Friday, January 1, 2010, will be a new day, a new decade, a New Year, and a new time for making New Year’s resolutions.
Resolution: A promise, a pledge, an oath.
I’ve thought through the idea of making resolutions very carefully, and every time I make a New Year’s resolution it presents me with a conflict.
Case in point one:
Resolution: Eat healthy
Conflict of resolution: It’s winter. It’s cold. The roads are icy. Danger lurks around every slippery turn. It’s much safer to stay at home and sustain myself with what I have in the house. So what if it’s holiday goodies, at least I won’t starve!
Case in point two:

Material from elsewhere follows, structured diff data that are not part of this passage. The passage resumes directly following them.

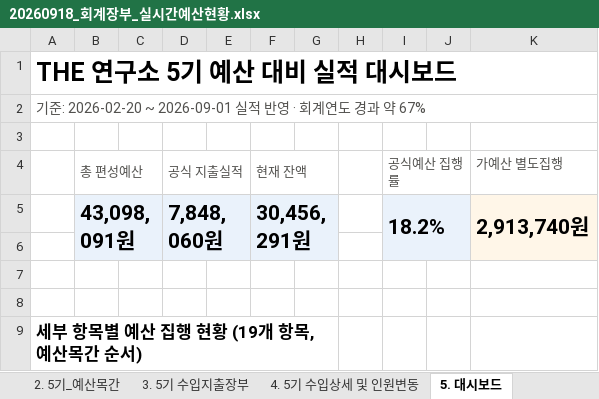
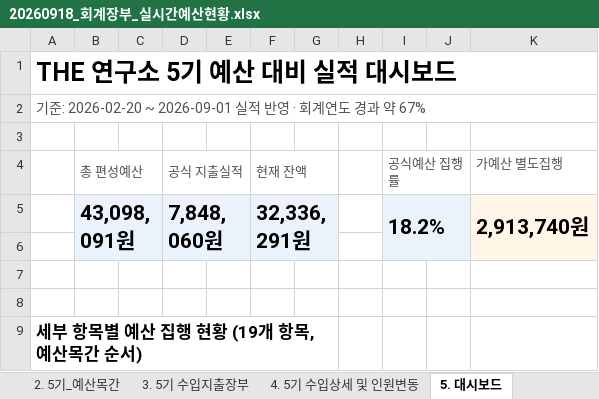
Before and after one commit to 5418018/the-lab-budget, an Excel workbook: 20260918_회계장부_실시간예산현황.xlsx, sheet 5. 대시보드, drawn as a sheet; only a part is shown; values as stored, in another font and other column widths than the file's, no borders; conditional formats not drawn; the diff names each change by its address in the sheet, - before the commit and + after, or states it on an @@ line.

```diff
--- a/20260918_회계장부_실시간예산현황.xlsx (sheet 5. 대시보드)
+++ b/20260918_회계장부_실시간예산현황.xlsx (sheet 5. 대시보드)
-F5 (현재 잔액): 30,456,291원
+F5 (현재 잔액): 32,336,291원
```
Also changed, not shown: sheet 3. 5기 수입지출장부.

Conflict of resolution: From the looks of the exercise equipment, I am going to have to exercise major household cleaning in order to get to the exercise equipment. Notice the word, “exercise” appears three times in the previous sentence. I’m already exhausted! And what if, by chance, the equipment is ready to use and my exercising results in weight loss? Then my clothes won’t fit, and I will have to buy new ones. That’s money. Money that I won’t have to buy healthy food. Then I’ll be back to eating leftover holiday goodies. Problem!
Case in point three:
Resolution: Read more
Conflict of resolution: I love to read. Reading feeds the mind, but in order to read, I need time. If I’m exercising, trying to manage the slippery roads to drive to the grocery store, working, writing, and doing my daily chores, how do I have time to read? Utter exhaustion.
There you have it. Three simple resolutions that cause conflicts. So I say why bother making a New Year’s resolution when I know there will always be a conflict. Therefore, I resolve to make no resolutions.
2010 is going to be a great year!
In case you’re determined to stick to your New Year’s resolution, check this out: 39 Proven Ways To Keep Your New Year Resolutions – All Year Long! (CreateSpace, December, 2009)